**Prompt:** Where a line in the material below has the string "width", please report it.

—————

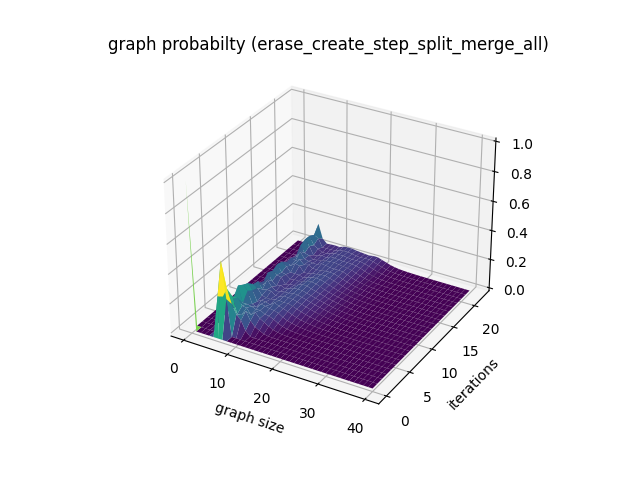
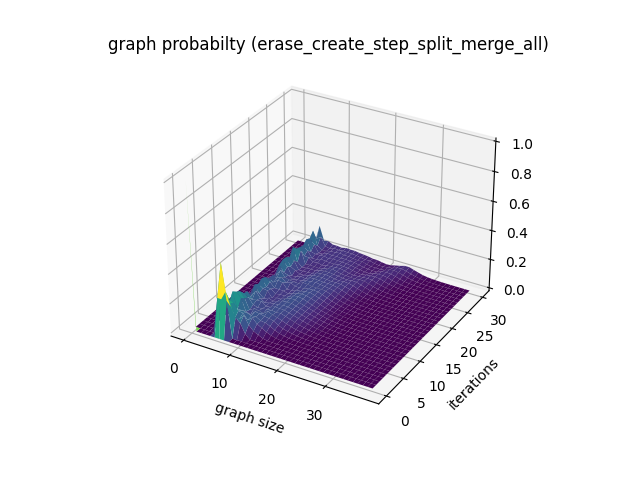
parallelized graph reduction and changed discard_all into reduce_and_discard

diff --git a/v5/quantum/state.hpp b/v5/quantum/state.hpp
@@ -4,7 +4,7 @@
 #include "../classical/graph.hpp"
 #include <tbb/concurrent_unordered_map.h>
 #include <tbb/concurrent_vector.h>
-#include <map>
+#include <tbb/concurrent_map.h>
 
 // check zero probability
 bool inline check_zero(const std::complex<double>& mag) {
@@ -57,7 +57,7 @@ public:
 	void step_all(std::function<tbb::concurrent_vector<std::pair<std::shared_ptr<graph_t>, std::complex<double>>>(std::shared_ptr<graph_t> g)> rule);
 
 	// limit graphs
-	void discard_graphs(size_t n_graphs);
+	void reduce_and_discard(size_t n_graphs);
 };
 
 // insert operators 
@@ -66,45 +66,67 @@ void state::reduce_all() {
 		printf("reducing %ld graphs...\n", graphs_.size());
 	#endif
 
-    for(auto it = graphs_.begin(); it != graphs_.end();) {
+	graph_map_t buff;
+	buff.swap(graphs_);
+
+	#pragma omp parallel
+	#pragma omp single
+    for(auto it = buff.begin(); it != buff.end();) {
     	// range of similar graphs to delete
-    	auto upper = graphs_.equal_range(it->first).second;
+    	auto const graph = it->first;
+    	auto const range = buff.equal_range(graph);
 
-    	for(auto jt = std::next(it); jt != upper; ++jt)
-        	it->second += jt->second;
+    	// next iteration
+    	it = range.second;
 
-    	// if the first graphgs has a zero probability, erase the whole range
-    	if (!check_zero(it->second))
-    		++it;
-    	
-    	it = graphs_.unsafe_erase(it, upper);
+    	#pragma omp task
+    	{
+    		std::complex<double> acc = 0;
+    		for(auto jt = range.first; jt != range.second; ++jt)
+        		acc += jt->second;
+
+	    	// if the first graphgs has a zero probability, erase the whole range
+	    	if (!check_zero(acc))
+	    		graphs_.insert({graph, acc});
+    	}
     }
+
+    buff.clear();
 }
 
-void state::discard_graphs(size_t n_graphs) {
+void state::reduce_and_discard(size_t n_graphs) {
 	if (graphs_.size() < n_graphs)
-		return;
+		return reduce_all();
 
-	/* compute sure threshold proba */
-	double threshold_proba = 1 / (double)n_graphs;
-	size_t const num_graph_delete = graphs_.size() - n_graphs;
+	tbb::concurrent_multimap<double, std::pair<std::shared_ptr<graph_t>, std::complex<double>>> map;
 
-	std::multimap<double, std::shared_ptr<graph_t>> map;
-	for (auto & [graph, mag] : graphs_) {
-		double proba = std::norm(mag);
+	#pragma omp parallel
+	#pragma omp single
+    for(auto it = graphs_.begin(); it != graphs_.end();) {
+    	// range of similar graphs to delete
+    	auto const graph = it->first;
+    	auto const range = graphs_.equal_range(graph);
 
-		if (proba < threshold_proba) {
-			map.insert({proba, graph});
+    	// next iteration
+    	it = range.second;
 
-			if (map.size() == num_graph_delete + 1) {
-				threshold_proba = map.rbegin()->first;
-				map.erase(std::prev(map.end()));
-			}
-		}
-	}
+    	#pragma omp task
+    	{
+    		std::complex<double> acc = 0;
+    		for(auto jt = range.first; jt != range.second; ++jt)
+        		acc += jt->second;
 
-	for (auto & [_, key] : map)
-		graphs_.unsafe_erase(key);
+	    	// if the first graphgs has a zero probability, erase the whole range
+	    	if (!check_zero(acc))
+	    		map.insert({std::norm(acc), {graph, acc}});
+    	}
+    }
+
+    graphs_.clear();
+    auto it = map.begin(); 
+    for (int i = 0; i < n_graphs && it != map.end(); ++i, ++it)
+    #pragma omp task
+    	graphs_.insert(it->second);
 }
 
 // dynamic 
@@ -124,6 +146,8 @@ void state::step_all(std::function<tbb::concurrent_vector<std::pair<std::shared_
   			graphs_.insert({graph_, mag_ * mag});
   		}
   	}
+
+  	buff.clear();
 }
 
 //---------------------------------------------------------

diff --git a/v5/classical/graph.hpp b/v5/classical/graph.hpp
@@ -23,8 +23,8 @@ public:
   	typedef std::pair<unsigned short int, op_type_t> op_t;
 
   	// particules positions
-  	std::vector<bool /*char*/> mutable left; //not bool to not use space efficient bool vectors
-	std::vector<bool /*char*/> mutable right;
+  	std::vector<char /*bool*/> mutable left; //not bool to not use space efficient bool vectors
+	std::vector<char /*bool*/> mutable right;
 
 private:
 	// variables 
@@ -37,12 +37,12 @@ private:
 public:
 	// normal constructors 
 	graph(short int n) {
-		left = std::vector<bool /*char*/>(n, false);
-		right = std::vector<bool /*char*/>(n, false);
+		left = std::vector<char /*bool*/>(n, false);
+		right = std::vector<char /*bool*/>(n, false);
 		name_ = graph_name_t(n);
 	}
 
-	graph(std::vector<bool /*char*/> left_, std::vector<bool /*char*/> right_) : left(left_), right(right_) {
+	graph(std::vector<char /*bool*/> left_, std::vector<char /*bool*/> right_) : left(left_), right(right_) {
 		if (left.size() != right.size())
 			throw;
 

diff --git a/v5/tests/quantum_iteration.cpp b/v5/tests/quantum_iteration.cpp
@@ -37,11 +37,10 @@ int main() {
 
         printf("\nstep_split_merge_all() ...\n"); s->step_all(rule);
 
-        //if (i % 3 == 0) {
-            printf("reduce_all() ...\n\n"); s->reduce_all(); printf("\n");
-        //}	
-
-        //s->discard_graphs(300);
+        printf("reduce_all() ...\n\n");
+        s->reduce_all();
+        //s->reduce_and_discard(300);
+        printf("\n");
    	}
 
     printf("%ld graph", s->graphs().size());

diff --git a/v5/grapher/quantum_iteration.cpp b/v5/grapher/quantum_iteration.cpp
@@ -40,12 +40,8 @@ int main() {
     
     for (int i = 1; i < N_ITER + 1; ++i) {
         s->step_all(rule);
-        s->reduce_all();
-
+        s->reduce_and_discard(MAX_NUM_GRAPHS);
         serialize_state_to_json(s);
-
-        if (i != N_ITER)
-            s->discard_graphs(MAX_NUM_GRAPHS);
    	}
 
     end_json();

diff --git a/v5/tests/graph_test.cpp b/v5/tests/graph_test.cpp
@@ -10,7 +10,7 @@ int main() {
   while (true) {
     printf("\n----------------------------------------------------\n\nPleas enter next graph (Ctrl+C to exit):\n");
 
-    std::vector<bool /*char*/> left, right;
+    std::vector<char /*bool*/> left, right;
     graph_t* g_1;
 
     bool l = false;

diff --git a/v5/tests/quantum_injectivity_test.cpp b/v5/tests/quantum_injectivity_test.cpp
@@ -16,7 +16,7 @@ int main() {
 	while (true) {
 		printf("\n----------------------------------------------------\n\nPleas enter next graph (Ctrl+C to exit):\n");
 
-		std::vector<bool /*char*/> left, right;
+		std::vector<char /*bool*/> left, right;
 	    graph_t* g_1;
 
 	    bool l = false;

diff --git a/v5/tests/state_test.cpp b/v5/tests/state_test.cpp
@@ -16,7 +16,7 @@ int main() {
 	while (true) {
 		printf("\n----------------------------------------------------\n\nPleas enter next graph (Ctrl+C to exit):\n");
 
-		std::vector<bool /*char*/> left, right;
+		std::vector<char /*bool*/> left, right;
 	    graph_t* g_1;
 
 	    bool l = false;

—————

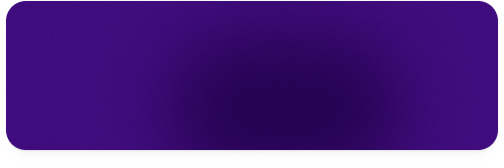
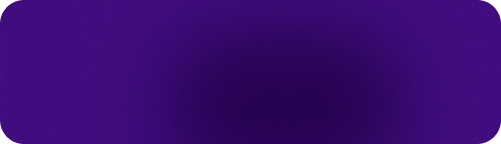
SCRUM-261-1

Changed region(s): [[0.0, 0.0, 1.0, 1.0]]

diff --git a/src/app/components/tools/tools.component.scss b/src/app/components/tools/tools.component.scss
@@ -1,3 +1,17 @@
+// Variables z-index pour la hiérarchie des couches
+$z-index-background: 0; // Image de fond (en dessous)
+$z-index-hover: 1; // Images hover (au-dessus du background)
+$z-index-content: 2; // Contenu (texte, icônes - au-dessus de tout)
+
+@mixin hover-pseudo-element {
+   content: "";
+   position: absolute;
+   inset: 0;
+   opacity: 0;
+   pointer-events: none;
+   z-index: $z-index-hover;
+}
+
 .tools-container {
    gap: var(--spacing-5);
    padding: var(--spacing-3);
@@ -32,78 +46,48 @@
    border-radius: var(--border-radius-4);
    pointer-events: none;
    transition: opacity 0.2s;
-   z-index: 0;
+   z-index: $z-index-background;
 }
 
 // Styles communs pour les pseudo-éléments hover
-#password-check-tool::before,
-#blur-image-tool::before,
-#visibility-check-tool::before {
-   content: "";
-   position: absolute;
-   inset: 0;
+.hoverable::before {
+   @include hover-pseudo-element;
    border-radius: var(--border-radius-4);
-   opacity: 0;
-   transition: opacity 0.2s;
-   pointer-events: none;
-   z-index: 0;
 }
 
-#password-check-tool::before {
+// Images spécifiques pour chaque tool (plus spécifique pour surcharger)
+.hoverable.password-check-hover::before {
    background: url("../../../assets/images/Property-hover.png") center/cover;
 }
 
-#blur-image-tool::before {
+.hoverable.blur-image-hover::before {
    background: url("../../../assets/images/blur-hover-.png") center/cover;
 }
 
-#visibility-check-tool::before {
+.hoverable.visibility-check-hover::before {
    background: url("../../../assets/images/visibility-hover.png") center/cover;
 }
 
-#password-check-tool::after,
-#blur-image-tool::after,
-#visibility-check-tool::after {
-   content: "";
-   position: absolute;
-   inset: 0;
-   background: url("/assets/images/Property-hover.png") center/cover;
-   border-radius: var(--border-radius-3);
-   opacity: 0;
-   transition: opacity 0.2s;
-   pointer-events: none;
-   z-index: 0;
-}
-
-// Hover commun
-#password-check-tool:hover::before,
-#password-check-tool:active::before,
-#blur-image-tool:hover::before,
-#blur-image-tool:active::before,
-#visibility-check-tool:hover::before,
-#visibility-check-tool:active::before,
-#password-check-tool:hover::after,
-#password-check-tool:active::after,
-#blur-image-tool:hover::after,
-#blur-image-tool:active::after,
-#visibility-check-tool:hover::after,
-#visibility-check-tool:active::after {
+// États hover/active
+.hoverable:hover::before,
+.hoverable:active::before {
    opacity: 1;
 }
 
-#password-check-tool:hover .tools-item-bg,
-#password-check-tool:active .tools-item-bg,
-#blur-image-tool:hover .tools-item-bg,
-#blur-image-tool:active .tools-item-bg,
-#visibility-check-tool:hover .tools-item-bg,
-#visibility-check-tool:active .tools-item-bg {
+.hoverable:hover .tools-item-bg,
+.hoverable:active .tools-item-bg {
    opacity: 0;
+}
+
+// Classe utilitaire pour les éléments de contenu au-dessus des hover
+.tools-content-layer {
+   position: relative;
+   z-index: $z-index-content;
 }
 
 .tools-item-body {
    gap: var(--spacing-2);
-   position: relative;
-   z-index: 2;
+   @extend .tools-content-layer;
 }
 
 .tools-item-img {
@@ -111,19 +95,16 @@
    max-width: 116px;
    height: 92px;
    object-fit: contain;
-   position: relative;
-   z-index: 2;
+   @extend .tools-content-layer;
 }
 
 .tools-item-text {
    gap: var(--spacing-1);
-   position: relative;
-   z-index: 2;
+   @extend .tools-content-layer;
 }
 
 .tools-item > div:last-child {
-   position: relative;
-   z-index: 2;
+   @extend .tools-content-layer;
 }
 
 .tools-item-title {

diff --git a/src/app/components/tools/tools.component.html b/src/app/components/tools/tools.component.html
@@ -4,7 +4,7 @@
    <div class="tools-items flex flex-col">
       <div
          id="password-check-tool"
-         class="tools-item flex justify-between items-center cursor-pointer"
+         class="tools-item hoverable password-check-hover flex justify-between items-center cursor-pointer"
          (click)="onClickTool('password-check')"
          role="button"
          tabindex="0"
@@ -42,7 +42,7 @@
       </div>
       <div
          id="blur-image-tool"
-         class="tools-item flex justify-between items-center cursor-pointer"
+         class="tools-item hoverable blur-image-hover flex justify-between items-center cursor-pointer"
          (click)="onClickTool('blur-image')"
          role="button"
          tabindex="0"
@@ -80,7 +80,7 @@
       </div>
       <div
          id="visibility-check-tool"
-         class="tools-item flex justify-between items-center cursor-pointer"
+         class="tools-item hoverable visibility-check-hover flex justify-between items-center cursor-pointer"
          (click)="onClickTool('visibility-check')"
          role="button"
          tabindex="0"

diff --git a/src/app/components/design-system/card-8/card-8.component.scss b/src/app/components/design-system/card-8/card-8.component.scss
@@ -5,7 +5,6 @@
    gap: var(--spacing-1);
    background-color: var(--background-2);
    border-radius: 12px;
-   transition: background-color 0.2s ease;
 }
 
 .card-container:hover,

—————

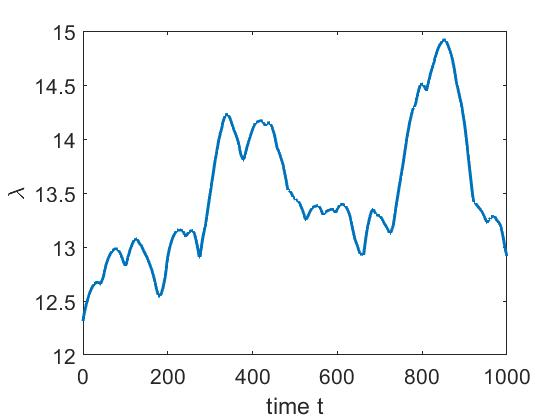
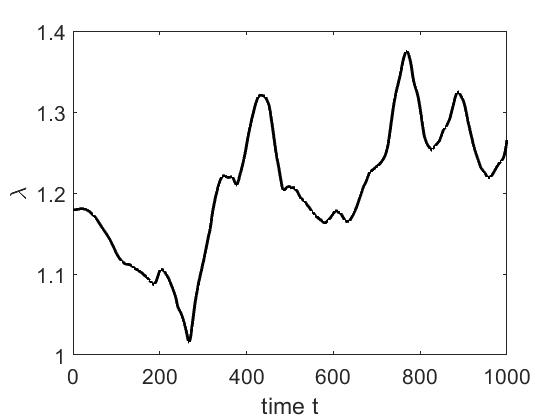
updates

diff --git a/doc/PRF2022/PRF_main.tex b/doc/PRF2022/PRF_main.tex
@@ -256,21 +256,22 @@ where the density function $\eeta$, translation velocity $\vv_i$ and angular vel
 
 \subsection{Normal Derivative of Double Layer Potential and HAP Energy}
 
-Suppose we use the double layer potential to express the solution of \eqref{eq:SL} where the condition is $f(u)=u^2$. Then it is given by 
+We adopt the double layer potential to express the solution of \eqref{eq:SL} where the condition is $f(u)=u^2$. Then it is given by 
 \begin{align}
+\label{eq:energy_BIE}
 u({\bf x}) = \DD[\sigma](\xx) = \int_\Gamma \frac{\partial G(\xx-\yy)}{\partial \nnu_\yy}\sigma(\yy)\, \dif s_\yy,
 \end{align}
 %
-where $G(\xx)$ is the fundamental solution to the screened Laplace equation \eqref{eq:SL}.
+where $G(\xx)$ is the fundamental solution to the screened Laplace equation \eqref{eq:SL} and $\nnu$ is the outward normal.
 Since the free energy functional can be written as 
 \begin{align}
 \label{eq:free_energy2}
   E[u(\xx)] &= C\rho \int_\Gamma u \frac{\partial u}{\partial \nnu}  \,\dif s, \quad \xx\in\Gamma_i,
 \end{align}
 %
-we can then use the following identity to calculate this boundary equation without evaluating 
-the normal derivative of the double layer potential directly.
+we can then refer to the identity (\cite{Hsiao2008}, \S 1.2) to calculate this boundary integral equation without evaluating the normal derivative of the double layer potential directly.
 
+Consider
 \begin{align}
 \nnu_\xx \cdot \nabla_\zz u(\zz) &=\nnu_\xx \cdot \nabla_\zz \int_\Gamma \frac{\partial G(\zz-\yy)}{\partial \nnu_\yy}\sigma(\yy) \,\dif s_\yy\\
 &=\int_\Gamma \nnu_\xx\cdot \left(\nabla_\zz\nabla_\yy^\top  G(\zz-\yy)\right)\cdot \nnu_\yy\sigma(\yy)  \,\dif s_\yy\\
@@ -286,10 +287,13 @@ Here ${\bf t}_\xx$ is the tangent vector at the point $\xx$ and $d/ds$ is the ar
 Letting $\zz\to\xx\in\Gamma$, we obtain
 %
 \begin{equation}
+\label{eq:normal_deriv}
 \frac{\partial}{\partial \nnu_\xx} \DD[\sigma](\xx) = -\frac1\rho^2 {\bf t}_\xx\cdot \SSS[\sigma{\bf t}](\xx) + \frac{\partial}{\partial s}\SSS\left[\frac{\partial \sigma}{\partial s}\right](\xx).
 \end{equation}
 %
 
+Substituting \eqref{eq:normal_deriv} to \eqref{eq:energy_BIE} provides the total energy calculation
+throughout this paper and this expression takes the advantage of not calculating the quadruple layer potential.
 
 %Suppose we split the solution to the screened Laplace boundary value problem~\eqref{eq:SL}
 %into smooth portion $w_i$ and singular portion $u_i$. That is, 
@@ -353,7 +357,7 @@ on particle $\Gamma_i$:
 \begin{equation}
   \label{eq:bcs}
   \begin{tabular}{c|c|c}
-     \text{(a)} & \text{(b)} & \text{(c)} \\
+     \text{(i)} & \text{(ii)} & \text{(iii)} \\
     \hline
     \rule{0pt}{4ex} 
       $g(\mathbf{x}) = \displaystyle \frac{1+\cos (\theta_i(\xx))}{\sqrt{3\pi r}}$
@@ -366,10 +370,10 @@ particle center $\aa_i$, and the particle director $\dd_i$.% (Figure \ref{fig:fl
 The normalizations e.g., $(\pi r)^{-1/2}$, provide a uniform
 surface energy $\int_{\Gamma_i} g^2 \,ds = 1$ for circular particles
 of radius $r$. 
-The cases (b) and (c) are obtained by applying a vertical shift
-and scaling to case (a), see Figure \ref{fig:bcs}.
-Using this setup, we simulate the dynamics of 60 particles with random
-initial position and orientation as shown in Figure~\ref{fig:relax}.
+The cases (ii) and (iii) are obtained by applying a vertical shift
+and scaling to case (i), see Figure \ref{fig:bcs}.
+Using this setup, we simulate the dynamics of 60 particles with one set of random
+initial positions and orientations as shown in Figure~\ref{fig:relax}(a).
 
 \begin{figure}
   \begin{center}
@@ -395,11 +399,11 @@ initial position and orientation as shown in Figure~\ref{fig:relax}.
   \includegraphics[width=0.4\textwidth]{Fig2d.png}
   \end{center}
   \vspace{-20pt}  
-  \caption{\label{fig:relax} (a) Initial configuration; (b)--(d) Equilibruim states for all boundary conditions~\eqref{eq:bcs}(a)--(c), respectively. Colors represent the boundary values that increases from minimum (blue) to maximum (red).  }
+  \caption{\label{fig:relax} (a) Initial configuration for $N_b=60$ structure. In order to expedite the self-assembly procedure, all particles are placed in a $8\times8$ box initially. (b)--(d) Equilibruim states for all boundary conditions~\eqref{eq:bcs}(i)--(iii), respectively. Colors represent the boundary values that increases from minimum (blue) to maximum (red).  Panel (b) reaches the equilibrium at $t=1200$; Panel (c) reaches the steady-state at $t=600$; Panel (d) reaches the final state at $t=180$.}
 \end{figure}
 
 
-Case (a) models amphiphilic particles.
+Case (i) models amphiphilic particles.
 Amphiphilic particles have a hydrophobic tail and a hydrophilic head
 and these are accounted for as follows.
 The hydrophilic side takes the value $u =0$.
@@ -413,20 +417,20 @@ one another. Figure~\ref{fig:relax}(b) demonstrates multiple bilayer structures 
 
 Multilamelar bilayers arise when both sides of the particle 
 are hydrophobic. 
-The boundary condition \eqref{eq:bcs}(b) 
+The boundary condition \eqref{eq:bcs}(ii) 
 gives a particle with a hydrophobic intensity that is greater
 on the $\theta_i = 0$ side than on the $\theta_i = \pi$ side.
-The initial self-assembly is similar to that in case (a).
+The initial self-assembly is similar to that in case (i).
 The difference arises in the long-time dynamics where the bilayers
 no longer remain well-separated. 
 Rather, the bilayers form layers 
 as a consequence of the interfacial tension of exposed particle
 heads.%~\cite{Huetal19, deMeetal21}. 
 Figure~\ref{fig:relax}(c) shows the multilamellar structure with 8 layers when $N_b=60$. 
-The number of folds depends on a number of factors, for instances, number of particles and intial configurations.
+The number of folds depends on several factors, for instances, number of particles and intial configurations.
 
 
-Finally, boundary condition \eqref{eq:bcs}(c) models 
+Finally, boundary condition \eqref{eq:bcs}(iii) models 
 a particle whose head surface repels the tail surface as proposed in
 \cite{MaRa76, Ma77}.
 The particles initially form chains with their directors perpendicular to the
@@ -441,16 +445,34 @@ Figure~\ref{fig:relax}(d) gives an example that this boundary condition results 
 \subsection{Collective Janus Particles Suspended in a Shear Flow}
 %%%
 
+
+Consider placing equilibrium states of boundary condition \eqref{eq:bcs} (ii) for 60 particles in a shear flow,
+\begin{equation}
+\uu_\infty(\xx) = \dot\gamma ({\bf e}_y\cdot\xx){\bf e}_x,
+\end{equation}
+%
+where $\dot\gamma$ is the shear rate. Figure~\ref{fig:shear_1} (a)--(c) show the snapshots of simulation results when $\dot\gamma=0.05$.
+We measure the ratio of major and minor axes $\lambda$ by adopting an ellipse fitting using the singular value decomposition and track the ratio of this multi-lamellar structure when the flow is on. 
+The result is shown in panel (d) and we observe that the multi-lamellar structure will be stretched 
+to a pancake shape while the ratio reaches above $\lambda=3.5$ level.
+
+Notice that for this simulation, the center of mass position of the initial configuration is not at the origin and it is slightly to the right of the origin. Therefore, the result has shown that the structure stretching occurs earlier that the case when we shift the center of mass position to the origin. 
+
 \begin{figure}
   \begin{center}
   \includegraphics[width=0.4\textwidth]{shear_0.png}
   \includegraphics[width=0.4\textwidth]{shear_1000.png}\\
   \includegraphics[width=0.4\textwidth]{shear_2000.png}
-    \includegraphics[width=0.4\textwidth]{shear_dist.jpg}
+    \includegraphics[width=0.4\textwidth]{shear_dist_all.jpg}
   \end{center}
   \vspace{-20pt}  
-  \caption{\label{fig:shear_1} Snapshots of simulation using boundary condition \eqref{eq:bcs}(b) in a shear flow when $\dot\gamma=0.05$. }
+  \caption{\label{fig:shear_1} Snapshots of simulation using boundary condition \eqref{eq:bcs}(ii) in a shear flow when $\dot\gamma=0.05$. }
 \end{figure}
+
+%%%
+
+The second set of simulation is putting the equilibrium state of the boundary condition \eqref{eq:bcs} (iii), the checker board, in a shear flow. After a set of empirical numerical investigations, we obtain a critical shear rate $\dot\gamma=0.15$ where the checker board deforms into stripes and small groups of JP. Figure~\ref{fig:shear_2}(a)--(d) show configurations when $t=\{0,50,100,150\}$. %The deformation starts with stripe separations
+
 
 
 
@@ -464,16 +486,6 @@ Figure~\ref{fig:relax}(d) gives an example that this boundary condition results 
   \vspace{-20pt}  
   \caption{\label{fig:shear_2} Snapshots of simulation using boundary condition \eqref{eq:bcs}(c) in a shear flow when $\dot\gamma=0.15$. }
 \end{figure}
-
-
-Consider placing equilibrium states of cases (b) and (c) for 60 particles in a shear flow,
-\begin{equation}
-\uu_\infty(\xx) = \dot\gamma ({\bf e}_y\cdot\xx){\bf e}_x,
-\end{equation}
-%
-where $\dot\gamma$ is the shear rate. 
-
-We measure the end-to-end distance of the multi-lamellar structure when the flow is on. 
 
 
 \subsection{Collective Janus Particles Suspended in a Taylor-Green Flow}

—————

**Exercise answer:**
    max-width: 116px;
   \includegraphics[width=0.4\textwidth]{Fig2d.png}
   \includegraphics[width=0.4\textwidth]{shear_0.png}
   \includegraphics[width=0.4\textwidth]{shear_1000.png}\\
   \includegraphics[width=0.4\textwidth]{shear_2000.png}
-    \includegraphics[width=0.4\textwidth]{shear_dist.jpg}
+    \includegraphics[width=0.4\textwidth]{shear_dist_all.jpg}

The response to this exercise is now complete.